### Aim of the exercise
Report the count of lines holding "content" in the records, with no other words.

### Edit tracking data
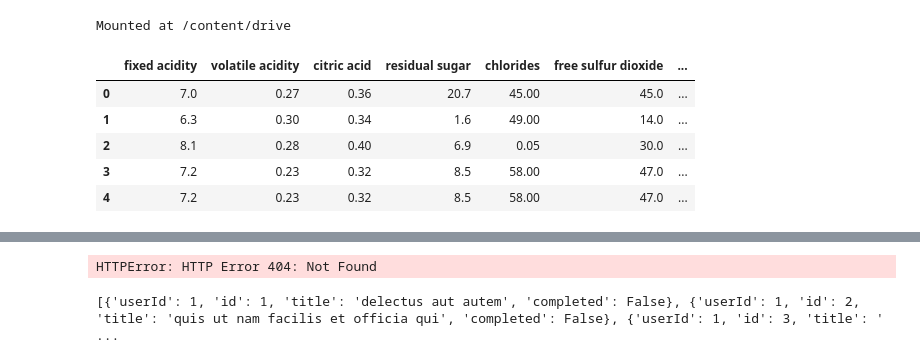
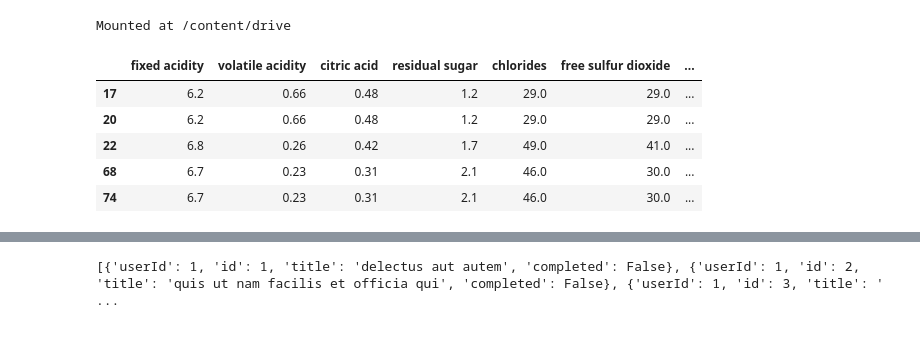
Before and after one commit to JIN-HAN2025/AICE-python-practice, a Jupyter notebook: 03_20251228_파이썬_기초실습.ipynb, the cells around one changed output, grey strips where cells are left out. Saved outputs shown, nothing was run; the diff lists cells and outputs as text; code cells hidden in the pictures.

```diff
--- a/03_20251228_파이썬_기초실습.ipynb
+++ b/03_20251228_파이썬_기초실습.ipynb
@@ -8,16 +8,30 @@ Mounted at /content/drive
 # %%
 import pandas as pd
 #csv파일 불러오기
 file_path = '/content/drive/MyDrive/winequality-white.csv'
 data = pd.read_csv(file_path)
 #데이터의 상위 5개 행 확인
 data.head()
+
+#데이터 저장
+# data.to_csv('/content/sample_data/processed_wine_data.csv',index = False)
+# data.to_excel('/content/sample_data/processed_wine_data.xlsx',index=False)
+# data.to_json('/content/sample_data/processed_wine_data.json',orient='records')
+
+#데이터 선택_컬럼명으로 데이터 선택
+quality_data = data['quality']
+quality_data.head()
+
+#데이터 선택_조건으로 데이터 선택
+#품질이 8이상이고 ph가 3 이상인 데이터 선택
+good_wine = data[(data['quality'] >= 8)& (data['pH'] >=3)]
+good_wine.head()
 # %% [output]
 |  | fixed acidity | volatile acidity | citric acid | residual sugar | chlorides | free sulfur dioxide | ... |
-| 0 | 7.0 | 0.27 | 0.36 | 20.7 | 45.00 | 45.0 | ... |
-| 1 | 6.3 | 0.30 | 0.34 | 1.6 | 49.00 | 14.0 | ... |
-| 2 | 8.1 | 0.28 | 0.40 | 6.9 | 0.05 | 30.0 | ... |
-| 3 | 7.2 | 0.23 | 0.32 | 8.5 | 58.00 | 47.0 | ... |
-| 4 | 7.2 | 0.23 | 0.32 | 8.5 | 58.00 | 47.0 | ... |
+| 17 | 6.2 | 0.66 | 0.48 | 1.2 | 29.0 | 29.0 | ... |
+| 20 | 6.2 | 0.66 | 0.48 | 1.2 | 29.0 | 29.0 | ... |
+| 22 | 6.8 | 0.26 | 0.42 | 1.7 | 49.0 | 41.0 | ... |
+| 68 | 6.7 | 0.23 | 0.31 | 2.1 | 46.0 | 30.0 | ... |
+| 74 | 6.7 | 0.23 | 0.31 | 2.1 | 46.0 | 30.0 | ... |
 # %%
 #excel 파일 불러오기
@@ -32,12 +47,10 @@ retail_data1.head()
 | 3 | 536365 | 84029G | KNITTED UNION FLAG HOT WATER BOTTLE | 6 | 2010-12-01 08:26:00 | 3.39 | 17850.0 | United Kingdom |
 | 4 | 536365 | 84029E | RED WOOLLY HOTTIE WHITE HEART. | 6 | 2010-12-01 08:26:00 | 3.39 | 17850.0 | United Kingdom |
 # %%
-#url에서 excel 파일 불러오기
-url_excel='https://archive.ics.uci.edu/ml/machine-learning-databases/00352/Online%20Retail,xlsx'
-retail_data2 = pd.read_excel(url_excel,sheet_name='Online Retail')
-retail_data2.head()
+# #url에서 excel 파일 불러오기
+# url_excel='https://archive.ics.uci.edu/ml/machine-learning-databases/00352/Online%20Retail,xlsx'
+# retail_data2 = pd.read_excel(url_excel,sheet_name='Online Retail')
+# retail_data2.head()
-# %% [output]
-HTTPError: HTTP Error 404: Not Found
 # %%
 #Json파일 불러오기
 import requests
```
Also changed, not shown: parts of 2 cells of this notebook.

### Response
5